In the new book, Robin Blaser (Vancouver BC: New Star Books, 2010), Vancouver writer Stan Persky and Toronto writer Brian Fawcett each write lengthy essays on Blaser [see my obit for him here] the writer, the mentor and influence, from their own perspectives, going back well into the 1960s. Written in homage to the late Vancouver poet, mentor, teacher, composer, intellectual and friend Robin Blaser, who was the last surviving member of the trio of poets that made up the San Francisco Renaissance of Blaser, Robert Duncanand Jack Spicer. It’s interesting that both came to Blaser first through the poetry to become poets themselves, turning finally to non-fiction as their eventual and individual forms, and the two pieces, Persky’s “Reading Robin Blaser,” a more personal piece that delves specifically into Blaser’s own poetry, and Fawcett’s “Robin And Me: The New American Poetry and Us,” writing Blaser in the context of “the New American Poetry” and the failures of such, provide unique counterpoints to Blaser’s place in the world, and the two authors as well. What comes across best (the two essays sandwiching a series of black and white photos of Blaser over the years, which are quite lovely) is the level at which Blaser demanded, by example, that those who paid any attention to him become thoroughly engaged with multiple facets of the world, questioning whatever came across their path, and Persky and Fawcett, in different ways through their works, have certainly done that. With the Jack Spicer biography already in print, and the perpetually-forthcoming Robert Duncan biography by Lisa Jarnot, Robin Blaser reads as an intriguing opening into, perhaps, the most modest yet most accomplished of the three, and one can only hope that Blaser’s own work can achieve further consideration. Will there be a biography, eventually, here as well?
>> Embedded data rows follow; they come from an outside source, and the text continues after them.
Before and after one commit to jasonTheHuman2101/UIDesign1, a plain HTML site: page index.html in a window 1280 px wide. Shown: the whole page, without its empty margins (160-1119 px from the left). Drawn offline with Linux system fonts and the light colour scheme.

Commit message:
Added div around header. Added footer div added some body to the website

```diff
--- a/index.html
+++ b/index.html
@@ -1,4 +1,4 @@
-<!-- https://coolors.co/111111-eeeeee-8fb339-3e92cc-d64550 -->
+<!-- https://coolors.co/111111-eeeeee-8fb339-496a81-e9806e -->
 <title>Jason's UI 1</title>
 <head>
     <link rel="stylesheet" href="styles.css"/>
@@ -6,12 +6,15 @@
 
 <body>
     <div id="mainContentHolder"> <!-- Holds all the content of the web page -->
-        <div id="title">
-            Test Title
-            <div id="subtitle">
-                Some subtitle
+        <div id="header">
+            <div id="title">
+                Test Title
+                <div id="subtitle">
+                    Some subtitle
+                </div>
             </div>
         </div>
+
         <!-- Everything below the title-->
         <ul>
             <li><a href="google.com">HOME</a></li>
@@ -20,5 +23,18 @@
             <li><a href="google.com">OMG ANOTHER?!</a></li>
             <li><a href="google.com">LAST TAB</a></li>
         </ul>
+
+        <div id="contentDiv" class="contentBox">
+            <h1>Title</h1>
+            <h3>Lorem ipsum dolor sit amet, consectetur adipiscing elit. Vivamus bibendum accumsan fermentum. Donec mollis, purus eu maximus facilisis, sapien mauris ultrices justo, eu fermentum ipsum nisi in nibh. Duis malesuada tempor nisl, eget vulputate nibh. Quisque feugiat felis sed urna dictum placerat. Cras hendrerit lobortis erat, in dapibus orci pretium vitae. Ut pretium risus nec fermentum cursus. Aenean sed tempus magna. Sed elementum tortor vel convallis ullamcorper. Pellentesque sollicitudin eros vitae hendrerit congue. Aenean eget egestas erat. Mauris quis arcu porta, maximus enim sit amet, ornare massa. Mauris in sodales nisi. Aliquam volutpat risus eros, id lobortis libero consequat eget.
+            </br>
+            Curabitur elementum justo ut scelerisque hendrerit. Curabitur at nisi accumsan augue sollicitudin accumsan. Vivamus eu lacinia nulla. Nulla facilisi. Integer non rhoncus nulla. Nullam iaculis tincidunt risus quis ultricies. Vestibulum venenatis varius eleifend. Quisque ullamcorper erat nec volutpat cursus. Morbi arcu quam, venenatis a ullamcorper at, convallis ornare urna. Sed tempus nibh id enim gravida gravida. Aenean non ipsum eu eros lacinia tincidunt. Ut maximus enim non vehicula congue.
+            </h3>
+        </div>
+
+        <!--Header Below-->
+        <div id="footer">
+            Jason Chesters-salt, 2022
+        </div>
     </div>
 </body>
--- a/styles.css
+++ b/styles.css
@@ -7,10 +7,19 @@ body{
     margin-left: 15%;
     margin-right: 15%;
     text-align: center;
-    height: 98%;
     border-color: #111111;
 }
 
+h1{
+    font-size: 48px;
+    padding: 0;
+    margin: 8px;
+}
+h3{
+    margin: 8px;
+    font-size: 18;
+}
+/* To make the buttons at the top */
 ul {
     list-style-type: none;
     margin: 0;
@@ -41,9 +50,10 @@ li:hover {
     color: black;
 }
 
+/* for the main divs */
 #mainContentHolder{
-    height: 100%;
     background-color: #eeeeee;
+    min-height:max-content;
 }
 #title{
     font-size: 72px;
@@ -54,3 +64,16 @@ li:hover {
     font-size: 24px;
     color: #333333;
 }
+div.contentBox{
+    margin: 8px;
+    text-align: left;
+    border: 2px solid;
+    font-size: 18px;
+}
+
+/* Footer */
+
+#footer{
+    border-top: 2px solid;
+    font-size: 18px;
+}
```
Unfortunately, this lovely little folio, for reasons that haven’t been explained to me, is something that the Chapters chain of bookstores is refusing to carry, despite the range of awards and accolades between the authors and subject (Blaser won a special Griffin Poetry Prize not long before he won for his reissued The Holy Forest, and Persky won a Lietenant-Governor’s Medal from British Columbia and the Governor-Generals’ Award, for example). If this can’t get through the membrane of books that those-that-hold-power tell us we should read, what chance have the rest of us?
But still, how interesting is it that these two, who learned how to question the world, be interested in everything and explore critically through Blaser’s influence, both started with writing and publishing poetry but neither publish such anymore (Fawcett claims to still compose, but not send out unless asked, and even then)? Brian Fawcett starts his piece with talking about walking into his first class during the first year of Simon Fraser University in 1966, which also happened to be Blaser’s first class as well:
The Writer was Robin Blaser, and there was something about him that convinced me, even though the very idea was preposterous, that he really had met Jack Kerouac. He was also, it turned out, on a first-name basis with nearly all the contemporary poets I’d been reading since I was sixteen or seventeen, the most important of these being Allen Ginsberg, John Wieners, and Gary Snyder. All were part of a movement called the New American Poetry, a group of poets assembled and categorized by Donald Allen’s 1960 Grove Press anthology of the same name. I was carrying a much-pored-over copy of that anthology when I arrived at Simon Fraser, and it is hard to describe the intensity of my excitement when I found Blaser’s name in its table of contents along with those of my heroes.